Inspired by a recent conversation I've been thinking about 24h mini adventures. While not exactly competing with the panache and excitement of a James Bond caper Friday's 24h adventure to Brighton contained the key ingredients of a decent adventure:
1. do, or be, something new - I rode my scooter to Brighton & back
2. learn something - attended the d.Construct Web 2.0 conference and feel pretty up-to-date on what's new with Ajax, RSS, Flash, and hairy EU DRM proposed legislation
3. meet cool people - reconnected with a guy, Aral Balkan, I met three years ago, more folks from the Beeb (one of the places I'm contracting), Paul Silver a colleague of a client and friend David Rosam, and one of Brighton's quirkiest and most charming characters who shall remain anonymous...
4. experience fear and deal with it - well, my heart wasn't exactly in my throat but there was some risk involved in riding a 125cc automatic transmission scooter 55 miles. Turned out fine, if somewhat cold
5. had fun - yep!
What adventures have you been up to?
Four years ago I applied for a job at Google and never even heard a reply. Turns out however my email stayed in their system and a few weeks ago they invited me to apply for a senior sysadmin position. (As Nik said, four years is a long time for a search engine company to return a result...) Anyway, after two hours of the most in-depth and technically demanding job interviews I've ever experienced they're flying me out to Dublin for five more hours of interview in a couple of weeks.

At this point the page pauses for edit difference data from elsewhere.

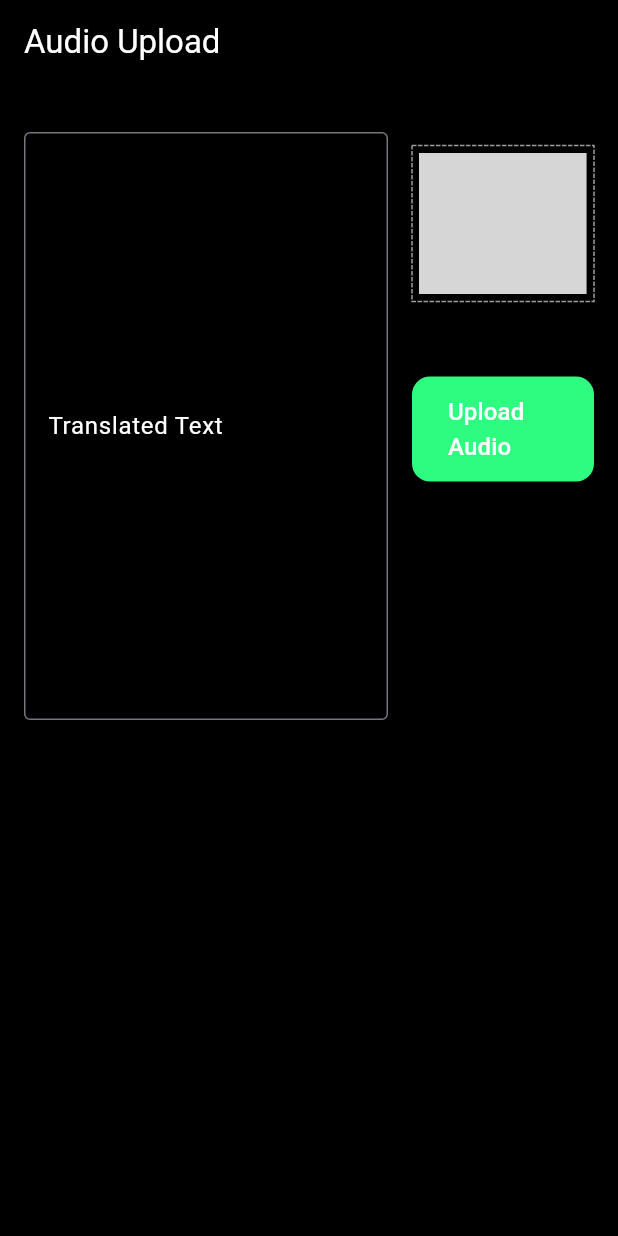
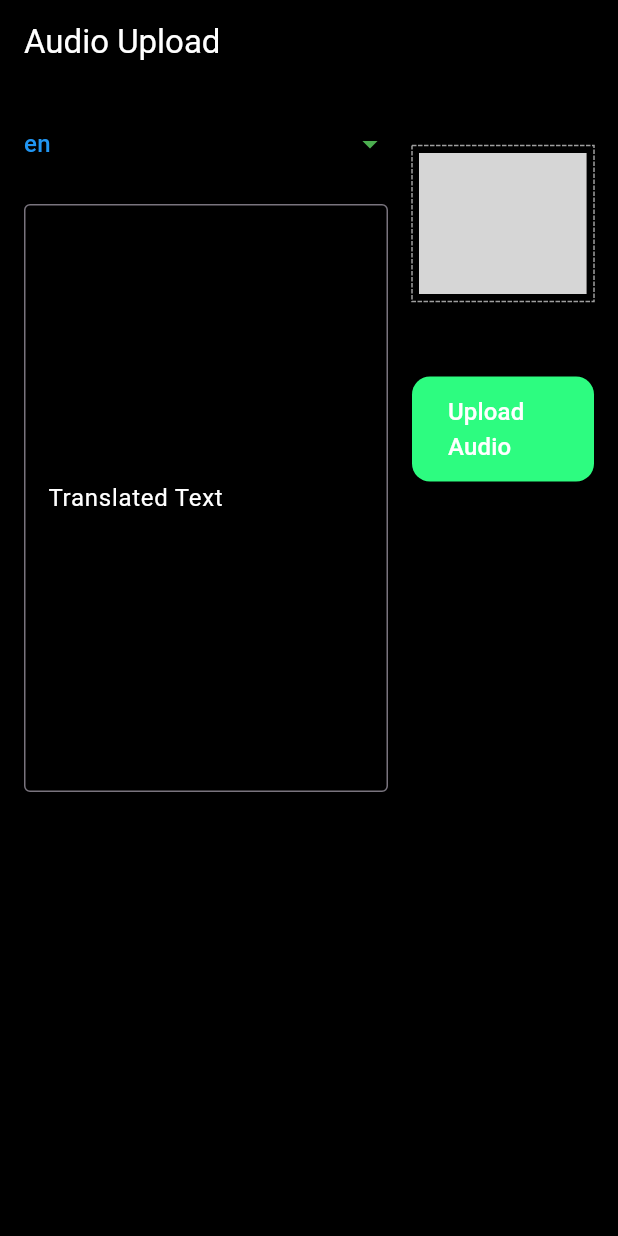
Before and after one commit to Noah12398/Translator, a Flutter app: the MyHomePage screen opened directly, on a phone screen of 412 x 824 dp. Run offline on Flutter 3.47's test engine with Material 3 defaults, Android fonts, the phone set to English and light mode, and no system bars; drawn by our look-alikes of dotted_border; our stand-ins replace get, speech_to_text; missing offline and left inert: flutter_dropzone, translator; grey boxes are pictures that could not be loaded.

```diff
--- a/lib/AudioUpload.dart
+++ b/lib/AudioUpload.dart
@@ -32,7 +32,7 @@ class MyHomePage extends StatelessWidget {
 
   @override
   Widget build(BuildContext context) {
-    TranslatorController controller = Get.put(TranslatorController());
+    TranslatorController controller9 = Get.put(TranslatorController());
 
     return Scaffold(
       backgroundColor: Colors.black, // Set background color to black
@@ -57,25 +57,53 @@ class MyHomePage extends StatelessWidget {
                     child: Column(
                       crossAxisAlignment: CrossAxisAlignment.start,
                       children: [
-                        // Language Dropdown for Translation
+                        DropdownButton<String>(
+                          value: controller9.selectedItem9,
+                          dropdownColor: const Color.fromARGB(255, 45, 45,
+                              45),
+
+                          hint: const Text(
+                            'Language to translate to',
+                            style: TextStyle(
+                                color: Colors.white),
+                          ),
+                          onChanged: (String? newValue) {
+                            if (newValue != null) {
+                              controller9.changelanguage9(newValue);
+                            }
+                          },
+                          isExpanded: true,
+                          items: _items
+                              .map<DropdownMenuItem<String>>((String value) {
+                            return DropdownMenuItem<String>(
+                              value: value,
+                              child: Text(value,
+                                  style: const TextStyle(color: Colors.blue)),
+                            );
+                          }).toList(),
+                          icon: const Icon(Icons.arrow_drop_down,
+                              color: Colors.green),
+                          underline:
+                              Container(height: 2, color: Colors.transparent),
+                        ),
                         const SizedBox(height: 16),
 
-                        // TextField for Translated Text
                         TextField(
-                          controller: controller.translatedTextController,
+                          readOnly: true,
+                          controller: controller9.translatedTextController,
                           focusNode: inputFocusNode,
                           decoration: const InputDecoration(
                             border: OutlineInputBorder(),
                             labelText: "Translated Text",
                             labelStyle: TextStyle(
                                 color:
-                                    Colors.white), // Set label color to white
+                                    Colors.white),
                             hintStyle: TextStyle(
                                 color: Colors
-                                    .white), // Set hint text color to white
+                                    .white),
                           ),
                           style: const TextStyle(
-                              color: Colors.white), // Set text color to white
+                              color: Colors.white),
                           maxLines: 15,
                         ),
                       ],
--- a/lib/Translate_Text.dart
+++ b/lib/Translate_Text.dart
@@ -155,6 +155,7 @@ class Translatetextno extends StatelessWidget {
 
                               // TextField for Translated Text
                               TextField(
+                                readOnly: true,
                                 controller: controller.translatedTextController,
                                 focusNode: inputFocusNode,
                                 decoration: const InputDecoration(
```
Also changed, not shown: lib/Controller.dart (+22 -13 lines), lib/RealTimeTranslation.dart (+21 -19 lines), 1 other file.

Would it be a CV/résumé entry that would render all the others as so much printer ink? Absolutely. Would it be a unique, incredible, and probably life-altering experience? Almost certainly. So do I actually want to work for Google? Don't know yet. Life is incredibly sweet right here right now. Besides they haven't actually offered me it yet anyway ;-)